## TASK PROMPT
Write out the material in full, matching each line exactly.
===
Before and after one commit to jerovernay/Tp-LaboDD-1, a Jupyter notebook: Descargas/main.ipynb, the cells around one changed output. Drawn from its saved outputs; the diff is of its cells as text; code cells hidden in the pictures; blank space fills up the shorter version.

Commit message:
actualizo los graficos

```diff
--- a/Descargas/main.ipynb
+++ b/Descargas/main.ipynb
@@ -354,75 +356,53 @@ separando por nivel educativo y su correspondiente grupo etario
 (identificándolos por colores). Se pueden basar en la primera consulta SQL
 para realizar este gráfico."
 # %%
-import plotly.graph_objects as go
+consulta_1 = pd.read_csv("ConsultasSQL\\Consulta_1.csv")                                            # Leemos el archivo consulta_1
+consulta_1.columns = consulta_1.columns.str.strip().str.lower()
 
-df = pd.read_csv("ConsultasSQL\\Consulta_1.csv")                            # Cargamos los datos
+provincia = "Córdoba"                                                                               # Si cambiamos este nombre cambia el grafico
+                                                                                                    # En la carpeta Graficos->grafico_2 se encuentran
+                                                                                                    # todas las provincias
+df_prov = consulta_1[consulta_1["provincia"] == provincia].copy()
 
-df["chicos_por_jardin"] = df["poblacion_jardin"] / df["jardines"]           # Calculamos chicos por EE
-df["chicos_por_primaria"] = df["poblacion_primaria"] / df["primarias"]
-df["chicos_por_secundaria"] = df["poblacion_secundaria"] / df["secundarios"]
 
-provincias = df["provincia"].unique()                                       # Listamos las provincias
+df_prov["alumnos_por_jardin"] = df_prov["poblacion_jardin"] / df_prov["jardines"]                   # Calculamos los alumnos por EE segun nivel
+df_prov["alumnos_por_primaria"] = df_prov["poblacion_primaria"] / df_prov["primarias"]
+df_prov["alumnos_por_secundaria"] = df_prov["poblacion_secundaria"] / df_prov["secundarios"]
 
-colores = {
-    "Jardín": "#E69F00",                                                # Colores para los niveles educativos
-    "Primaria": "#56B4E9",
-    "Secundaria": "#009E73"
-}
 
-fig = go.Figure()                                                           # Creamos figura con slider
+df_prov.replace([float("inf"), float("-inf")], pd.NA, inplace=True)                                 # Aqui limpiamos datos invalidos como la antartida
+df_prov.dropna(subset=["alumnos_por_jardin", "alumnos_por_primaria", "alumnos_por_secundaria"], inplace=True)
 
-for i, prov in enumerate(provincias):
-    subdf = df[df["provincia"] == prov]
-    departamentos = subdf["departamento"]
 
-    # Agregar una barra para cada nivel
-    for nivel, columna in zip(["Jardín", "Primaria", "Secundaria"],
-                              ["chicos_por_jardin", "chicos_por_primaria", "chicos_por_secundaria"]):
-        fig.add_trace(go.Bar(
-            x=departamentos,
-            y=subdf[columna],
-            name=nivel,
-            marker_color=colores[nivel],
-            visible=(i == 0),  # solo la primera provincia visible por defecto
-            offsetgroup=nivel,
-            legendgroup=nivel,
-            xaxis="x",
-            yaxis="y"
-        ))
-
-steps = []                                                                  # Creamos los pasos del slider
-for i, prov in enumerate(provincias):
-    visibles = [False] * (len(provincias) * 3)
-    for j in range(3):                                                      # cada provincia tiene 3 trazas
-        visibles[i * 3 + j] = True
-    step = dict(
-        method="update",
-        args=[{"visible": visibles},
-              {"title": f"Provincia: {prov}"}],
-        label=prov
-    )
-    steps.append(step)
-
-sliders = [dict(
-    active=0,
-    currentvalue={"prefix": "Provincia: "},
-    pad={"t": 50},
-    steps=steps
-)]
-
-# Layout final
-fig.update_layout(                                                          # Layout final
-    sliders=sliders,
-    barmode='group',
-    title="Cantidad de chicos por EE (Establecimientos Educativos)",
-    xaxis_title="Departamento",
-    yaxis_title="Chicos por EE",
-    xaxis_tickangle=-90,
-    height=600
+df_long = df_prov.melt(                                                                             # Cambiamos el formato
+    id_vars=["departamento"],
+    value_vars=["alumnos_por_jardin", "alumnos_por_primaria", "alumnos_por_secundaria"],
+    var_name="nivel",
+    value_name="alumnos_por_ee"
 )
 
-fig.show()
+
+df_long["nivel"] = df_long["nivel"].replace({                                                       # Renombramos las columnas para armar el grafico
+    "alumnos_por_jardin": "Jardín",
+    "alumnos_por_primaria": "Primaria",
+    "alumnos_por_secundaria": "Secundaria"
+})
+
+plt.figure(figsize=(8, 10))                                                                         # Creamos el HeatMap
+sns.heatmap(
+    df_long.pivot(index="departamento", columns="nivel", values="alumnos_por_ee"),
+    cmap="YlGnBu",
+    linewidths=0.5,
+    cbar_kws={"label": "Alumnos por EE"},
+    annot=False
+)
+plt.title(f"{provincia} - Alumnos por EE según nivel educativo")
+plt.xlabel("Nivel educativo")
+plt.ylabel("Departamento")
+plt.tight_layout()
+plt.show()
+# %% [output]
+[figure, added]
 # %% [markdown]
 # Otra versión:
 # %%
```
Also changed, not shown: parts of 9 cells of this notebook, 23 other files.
===
## SOLUTION
Before and after one commit to jerovernay/Tp-LaboDD-1, a Jupyter notebook: Descargas/main.ipynb, the cells around one changed output. Drawn from its saved outputs; the diff is of its cells as text; code cells hidden in the pictures; blank space fills up the shorter version.

Commit message:
actualizo los graficos

```diff
--- a/Descargas/main.ipynb
+++ b/Descargas/main.ipynb
@@ -354,75 +356,53 @@ separando por nivel educativo y su correspondiente grupo etario
 (identificándolos por colores). Se pueden basar en la primera consulta SQL
 para realizar este gráfico."
 # %%
-import plotly.graph_objects as go
+consulta_1 = pd.read_csv("ConsultasSQL\\Consulta_1.csv")                                            # Leemos el archivo consulta_1
+consulta_1.columns = consulta_1.columns.str.strip().str.lower()
 
-df = pd.read_csv("ConsultasSQL\\Consulta_1.csv")                            # Cargamos los datos
+provincia = "Córdoba"                                                                               # Si cambiamos este nombre cambia el grafico
+                                                                                                    # En la carpeta Graficos->grafico_2 se encuentran
+                                                                                                    # todas las provincias
+df_prov = consulta_1[consulta_1["provincia"] == provincia].copy()
 
-df["chicos_por_jardin"] = df["poblacion_jardin"] / df["jardines"]           # Calculamos chicos por EE
-df["chicos_por_primaria"] = df["poblacion_primaria"] / df["primarias"]
-df["chicos_por_secundaria"] = df["poblacion_secundaria"] / df["secundarios"]
 
-provincias = df["provincia"].unique()                                       # Listamos las provincias
+df_prov["alumnos_por_jardin"] = df_prov["poblacion_jardin"] / df_prov["jardines"]                   # Calculamos los alumnos por EE segun nivel
+df_prov["alumnos_por_primaria"] = df_prov["poblacion_primaria"] / df_prov["primarias"]
+df_prov["alumnos_por_secundaria"] = df_prov["poblacion_secundaria"] / df_prov["secundarios"]
 
-colores = {
-    "Jardín": "#E69F00",                                                # Colores para los niveles educativos
-    "Primaria": "#56B4E9",
-    "Secundaria": "#009E73"
-}
 
-fig = go.Figure()                                                           # Creamos figura con slider
+df_prov.replace([float("inf"), float("-inf")], pd.NA, inplace=True)                                 # Aqui limpiamos datos invalidos como la antartida
+df_prov.dropna(subset=["alumnos_por_jardin", "alumnos_por_primaria", "alumnos_por_secundaria"], inplace=True)
 
-for i, prov in enumerate(provincias):
-    subdf = df[df["provincia"] == prov]
-    departamentos = subdf["departamento"]
 
-    # Agregar una barra para cada nivel
-    for nivel, columna in zip(["Jardín", "Primaria", "Secundaria"],
-                              ["chicos_por_jardin", "chicos_por_primaria", "chicos_por_secundaria"]):
-        fig.add_trace(go.Bar(
-            x=departamentos,
-            y=subdf[columna],
-            name=nivel,
-            marker_color=colores[nivel],
-            visible=(i == 0),  # solo la primera provincia visible por defecto
-            offsetgroup=nivel,
-            legendgroup=nivel,
-            xaxis="x",
-            yaxis="y"
-        ))
-
-steps = []                                                                  # Creamos los pasos del slider
-for i, prov in enumerate(provincias):
-    visibles = [False] * (len(provincias) * 3)
-    for j in range(3):                                                      # cada provincia tiene 3 trazas
-        visibles[i * 3 + j] = True
-    step = dict(
-        method="update",
-        args=[{"visible": visibles},
-              {"title": f"Provincia: {prov}"}],
-        label=prov
-    )
-    steps.append(step)
-
-sliders = [dict(
-    active=0,
-    currentvalue={"prefix": "Provincia: "},
-    pad={"t": 50},
-    steps=steps
-)]
-
-# Layout final
-fig.update_layout(                                                          # Layout final
-    sliders=sliders,
-    barmode='group',
-    title="Cantidad de chicos por EE (Establecimientos Educativos)",
-    xaxis_title="Departamento",
-    yaxis_title="Chicos por EE",
-    xaxis_tickangle=-90,
-    height=600
+df_long = df_prov.melt(                                                                             # Cambiamos el formato
+    id_vars=["departamento"],
+    value_vars=["alumnos_por_jardin", "alumnos_por_primaria", "alumnos_por_secundaria"],
+    var_name="nivel",
+    value_name="alumnos_por_ee"
 )
 
-fig.show()
+
+df_long["nivel"] = df_long["nivel"].replace({                                                       # Renombramos las columnas para armar el grafico
+    "alumnos_por_jardin": "Jardín",
+    "alumnos_por_primaria": "Primaria",
+    "alumnos_por_secundaria": "Secundaria"
+})
+
+plt.figure(figsize=(8, 10))                                                                         # Creamos el HeatMap
+sns.heatmap(
+    df_long.pivot(index="departamento", columns="nivel", values="alumnos_por_ee"),
+    cmap="YlGnBu",
+    linewidths=0.5,
+    cbar_kws={"label": "Alumnos por EE"},
+    annot=False
+)
+plt.title(f"{provincia} - Alumnos por EE según nivel educativo")
+plt.xlabel("Nivel educativo")
+plt.ylabel("Departamento")
+plt.tight_layout()
+plt.show()
+# %% [output]
+[figure, added]
 # %% [markdown]
 # Otra versión:
 # %%
```
Also changed, not shown: parts of 9 cells of this notebook, 23 other files.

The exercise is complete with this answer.